◆ Task statement: Would you reproduce the whole listing exactly, dropping any pictures it holds?

◆ Provided records:
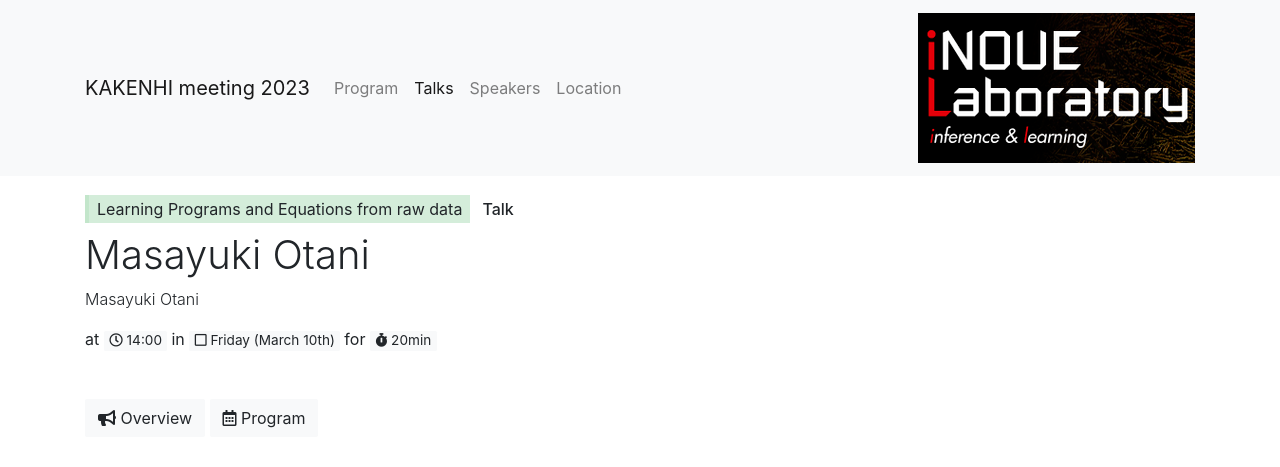
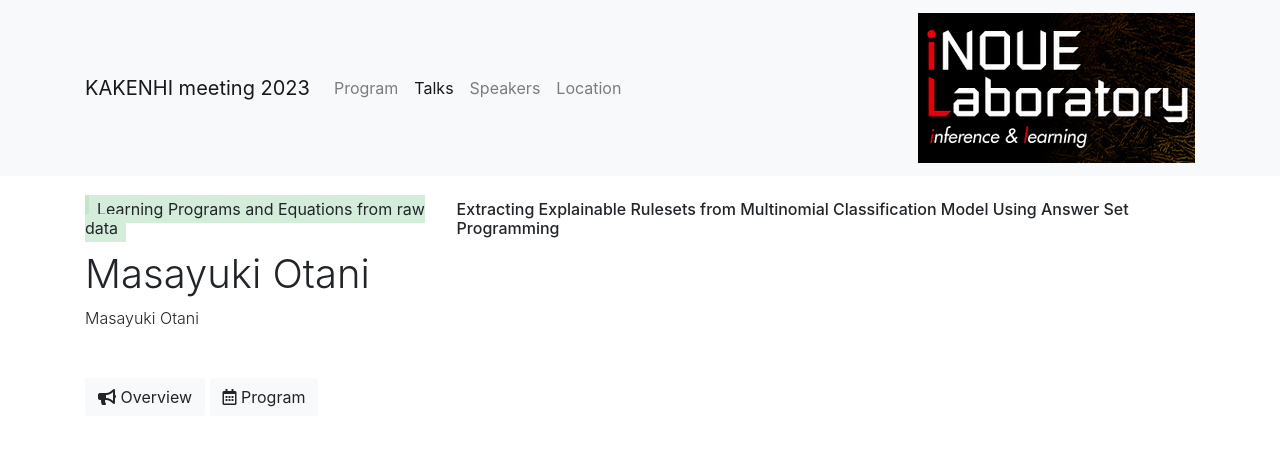
Before and after one commit to il-nii/kakenhi, a Jekyll site: the page built from _talks/otani.md, in a window 1280 px wide. Shown: the top 467 px of the page. Built offline with Jekyll 4.4.1, drawn with Linux system fonts in a browser that asks for light colours.

Commit message:
fixed titles

```diff
--- a/_talks/otani.md
+++ b/_talks/otani.md
@@ -4,7 +4,7 @@ speakers:
   - Masayuki Otani
 categories:
   - Learning Programs and Equations from raw data
-  - Talk
+  - Extracting Explainable Rulesets from Multinomial Classification Model Using Answer Set Programming
 # links:
 #   - name: Recodring
 #     icon: video
```
Also changed, not shown: _data/program.yml (+4 -4 lines), _talks/akihiro.md (+1 -1 lines), _talks/yakushiji.md (+1 -1 lines), _talks/yinjun.md (+1 -1 lines).
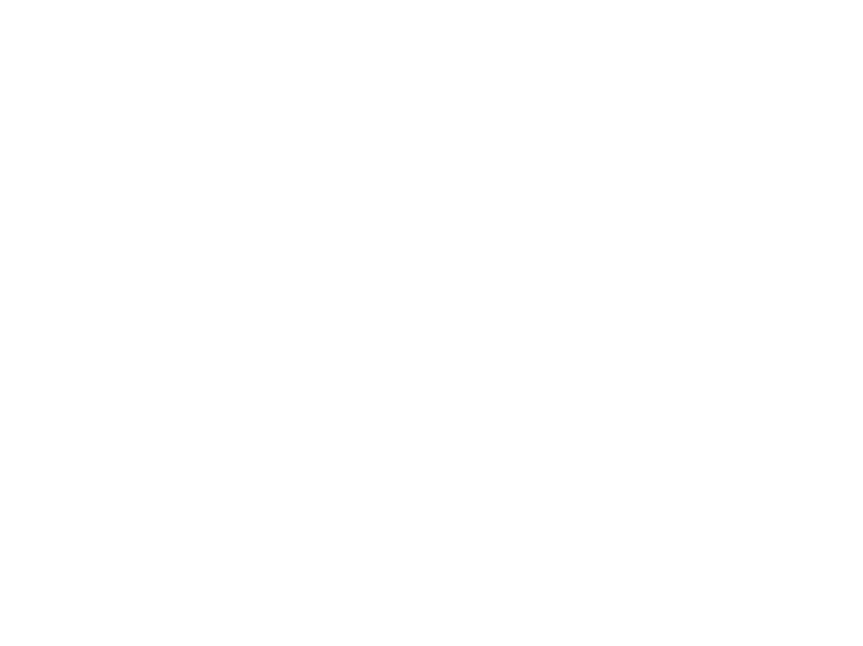
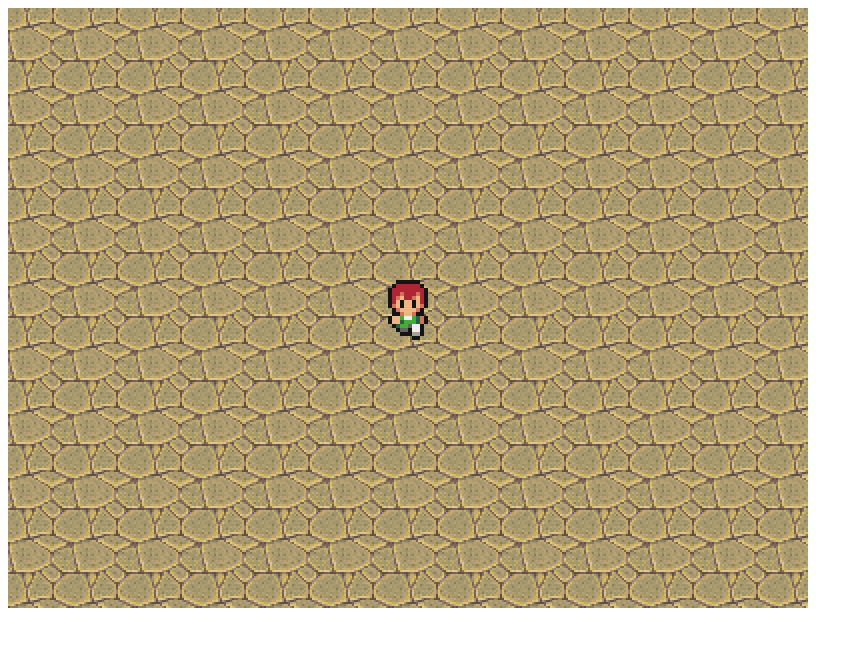
Before and after one commit to AndresNS/IMG250-FinalProject, a website: page index.html in a window 1280 px wide. Shown: the whole page, without its empty margins (0-863 px from the left). Drawn offline with Linux system fonts and the light colour scheme.

Commit message:
add scenes files, map and player movement

```diff
--- /dev/null
+++ b/assets/map/rpg_tileset.tsx
@@ -0,0 +1,4 @@
+<?xml version="1.0" encoding="UTF-8"?>
+<tileset version="1.2" tiledversion="1.2.5" name="rpg_tileset" tilewidth="32" tileheight="32" tilecount="2744" columns="8">
+ <image source="tileset_3_rpg_maker_xp_by_mataraelfay_d4hnezn.png" width="256" height="11000"/>
+</tileset>
--- a/index.html
+++ b/index.html
@@ -5,10 +5,14 @@
     <meta name="viewport" content="width=device-width, initial-scale=1.0">
     <meta http-equiv="X-UA-Compatible" content="ie=edge">
     <title>End of Semester Project - IMG250, Applied JavaScript</title>
-    <script src="src/js/phaser.min.js"></script>
+    <link rel="stylesheet" href="src/css/styles.css">
 </head>
 <body>
+    <div class="game-container"></div>
 
-    <script src="index.js"></script>
+    <script src="src/lib/phaser.min.js"></script>
+    <script src="src/js/boot-scene.js"></script>
+    <script src="src/js/world-scene.js"></script>
+    <script src="src/js/index.js"></script>
 </body>
 </html>
--- a/package.json
+++ b/package.json
@@ -2,7 +2,7 @@
   "name": "final-project",
   "version": "1.0.0",
   "description": "End of semester project for IMG 250, Applied Javascript",
-  "main": "index.js",
+  "main": "src/js/index.js",
   "scripts": {
     "test": "echo \"Error: no test specified\" && exit 1"
   },
--- /dev/null
+++ b/src/js/boot-scene.js
@@ -0,0 +1,23 @@
+var BootScene = new Phaser.Class({
+
+	Extends: Phaser.Scene,
+
+	initialize: function BootScene() {
+		Phaser.Scene.call(this, { key: "BootScene" });
+	}, //End initialize
+
+	preload: function () {
+		//map
+		this.load.image("background", "assets/map/rpg-map.png");
+
+		//character
+		this.load.spritesheet("player", "assets/RPG_assets.png", { frameWidth: 16, frameHeight: 16 });
+
+
+	}, //End preload
+
+	create: function () {
+		//Starts the World Scene
+		this.scene.start("WorldScene");
+	} //End create
+});
--- /dev/null
+++ b/src/js/index.js
@@ -0,0 +1,21 @@
+var config = {
+	type: Phaser.AUTO,
+	parent: "game-container",
+	width: 400,
+	height: 300,
+	zoom: 2,
+	pixelArt: true,
+	physics: {
+		default: "arcade",
+		arcade: {
+			gravity: { y: 0 },
+			debug: false // set to true to view zones
+		}
+	},
+	scene: [
+		BootScene,
+		WorldScene
+	]
+};
+
+var game = new Phaser.Game(config);
--- /dev/null
+++ b/src/js/world-scene.js
@@ -0,0 +1,53 @@
+var WorldScene = new Phaser.Class({
+
+	Extends: Phaser.Scene,
+
+	initialize: function WorldScene() {
+		Phaser.Scene.call(this, { key: "WorldScene" });
+	},
+
+	preload: function () {
+
+	},
+
+	create: function () {
+		//map
+		this.add.sprite(500, 400, "background");
+
+		// this.physics.world.bounds.width = map.widthInPixels;
+		// this.physics.world.bounds.height = map.heightInPixels;
+		// this.player.setCollideWorldBounds(true);
+
+		//player
+		this.player = this.physics.add.sprite(this.sys.game.config.width / 2, this.sys.game.config.height / 2, "player", 6);
+		this.player.setScale(2);
+
+		//user inputs
+		this.cursors = this.input.keyboard.createCursorKeys();
+
+		//camera
+		this.cameras.main.setBounds(0, 0, 3200, 3200);
+		this.cameras.main.startFollow(this.player);
+		this.cameras.main.roundPixels = true;
+
+	},
+
+	update: function () {
+		this.player.body.setVelocity(0);
+
+		// Horizontal movement
+		if (this.cursors.left.isDown) {
+			this.player.body.setVelocityX(-160);
+		}
+		else if (this.cursors.right.isDown) {
+			this.player.body.setVelocityX(160);
+		}
+		// Vertical movement
+		if (this.cursors.up.isDown) {
+			this.player.body.setVelocityY(-160);
+		}
+		else if (this.cursors.down.isDown) {
+			this.player.body.setVelocityY(160);
+		}
+	}
+});
```
Also changed, not shown: README.md, assets/RPG_assets.png (added), assets/map/rpg-map.png (added), src/css/styles.css (added), src/lib/phaser.min.js (renamed from src/js/phaser.min.js), 2 other files.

◆ Response to the exercise:
Before and after one commit to il-nii/kakenhi, a Jekyll site: the page built from _talks/otani.md, in a window 1280 px wide. Shown: the top 467 px of the page. Built offline with Jekyll 4.4.1, drawn with Linux system fonts in a browser that asks for light colours.

Commit message:
fixed titles

```diff
--- a/_talks/otani.md
+++ b/_talks/otani.md
@@ -4,7 +4,7 @@ speakers:
   - Masayuki Otani
 categories:
   - Learning Programs and Equations from raw data
-  - Talk
+  - Extracting Explainable Rulesets from Multinomial Classification Model Using Answer Set Programming
 # links:
 #   - name: Recodring
 #     icon: video
```
Also changed, not shown: _data/program.yml (+4 -4 lines), _talks/akihiro.md (+1 -1 lines), _talks/yakushiji.md (+1 -1 lines), _talks/yinjun.md (+1 -1 lines).
Before and after one commit to AndresNS/IMG250-FinalProject, a website: page index.html in a window 1280 px wide. Shown: the whole page, without its empty margins (0-863 px from the left). Drawn offline with Linux system fonts and the light colour scheme.

Commit message:
add scenes files, map and player movement

```diff
--- /dev/null
+++ b/assets/map/rpg_tileset.tsx
@@ -0,0 +1,4 @@
+<?xml version="1.0" encoding="UTF-8"?>
+<tileset version="1.2" tiledversion="1.2.5" name="rpg_tileset" tilewidth="32" tileheight="32" tilecount="2744" columns="8">
+ <image source="tileset_3_rpg_maker_xp_by_mataraelfay_d4hnezn.png" width="256" height="11000"/>
+</tileset>
--- a/index.html
+++ b/index.html
@@ -5,10 +5,14 @@
     <meta name="viewport" content="width=device-width, initial-scale=1.0">
     <meta http-equiv="X-UA-Compatible" content="ie=edge">
     <title>End of Semester Project - IMG250, Applied JavaScript</title>
-    <script src="src/js/phaser.min.js"></script>
+    <link rel="stylesheet" href="src/css/styles.css">
 </head>
 <body>
+    <div class="game-container"></div>
 
-    <script src="index.js"></script>
+    <script src="src/lib/phaser.min.js"></script>
+    <script src="src/js/boot-scene.js"></script>
+    <script src="src/js/world-scene.js"></script>
+    <script src="src/js/index.js"></script>
 </body>
 </html>
--- a/package.json
+++ b/package.json
@@ -2,7 +2,7 @@
   "name": "final-project",
   "version": "1.0.0",
   "description": "End of semester project for IMG 250, Applied Javascript",
-  "main": "index.js",
+  "main": "src/js/index.js",
   "scripts": {
     "test": "echo \"Error: no test specified\" && exit 1"
   },
--- /dev/null
+++ b/src/js/boot-scene.js
@@ -0,0 +1,23 @@
+var BootScene = new Phaser.Class({
+
+	Extends: Phaser.Scene,
+
+	initialize: function BootScene() {
+		Phaser.Scene.call(this, { key: "BootScene" });
+	}, //End initialize
+
+	preload: function () {
+		//map
+		this.load.image("background", "assets/map/rpg-map.png");
+
+		//character
+		this.load.spritesheet("player", "assets/RPG_assets.png", { frameWidth: 16, frameHeight: 16 });
+
+
+	}, //End preload
+
+	create: function () {
+		//Starts the World Scene
+		this.scene.start("WorldScene");
+	} //End create
+});
--- /dev/null
+++ b/src/js/index.js
@@ -0,0 +1,21 @@
+var config = {
+	type: Phaser.AUTO,
+	parent: "game-container",
+	width: 400,
+	height: 300,
+	zoom: 2,
+	pixelArt: true,
+	physics: {
+		default: "arcade",
+		arcade: {
+			gravity: { y: 0 },
+			debug: false // set to true to view zones
+		}
+	},
+	scene: [
+		BootScene,
+		WorldScene
+	]
+};
+
+var game = new Phaser.Game(config);
--- /dev/null
+++ b/src/js/world-scene.js
@@ -0,0 +1,53 @@
+var WorldScene = new Phaser.Class({
+
+	Extends: Phaser.Scene,
+
+	initialize: function WorldScene() {
+		Phaser.Scene.call(this, { key: "WorldScene" });
+	},
+
+	preload: function () {
+
+	},
+
+	create: function () {
+		//map
+		this.add.sprite(500, 400, "background");
+
+		// this.physics.world.bounds.width = map.widthInPixels;
+		// this.physics.world.bounds.height = map.heightInPixels;
+		// this.player.setCollideWorldBounds(true);
+
+		//player
+		this.player = this.physics.add.sprite(this.sys.game.config.width / 2, this.sys.game.config.height / 2, "player", 6);
+		this.player.setScale(2);
+
+		//user inputs
+		this.cursors = this.input.keyboard.createCursorKeys();
+
+		//camera
+		this.cameras.main.setBounds(0, 0, 3200, 3200);
+		this.cameras.main.startFollow(this.player);
+		this.cameras.main.roundPixels = true;
+
+	},
+
+	update: function () {
+		this.player.body.setVelocity(0);
+
+		// Horizontal movement
+		if (this.cursors.left.isDown) {
+			this.player.body.setVelocityX(-160);
+		}
+		else if (this.cursors.right.isDown) {
+			this.player.body.setVelocityX(160);
+		}
+		// Vertical movement
+		if (this.cursors.up.isDown) {
+			this.player.body.setVelocityY(-160);
+		}
+		else if (this.cursors.down.isDown) {
+			this.player.body.setVelocityY(160);
+		}
+	}
+});
```
Also changed, not shown: README.md, assets/RPG_assets.png (added), assets/map/rpg-map.png (added), src/css/styles.css (added), src/lib/phaser.min.js (renamed from src/js/phaser.min.js), 2 other files.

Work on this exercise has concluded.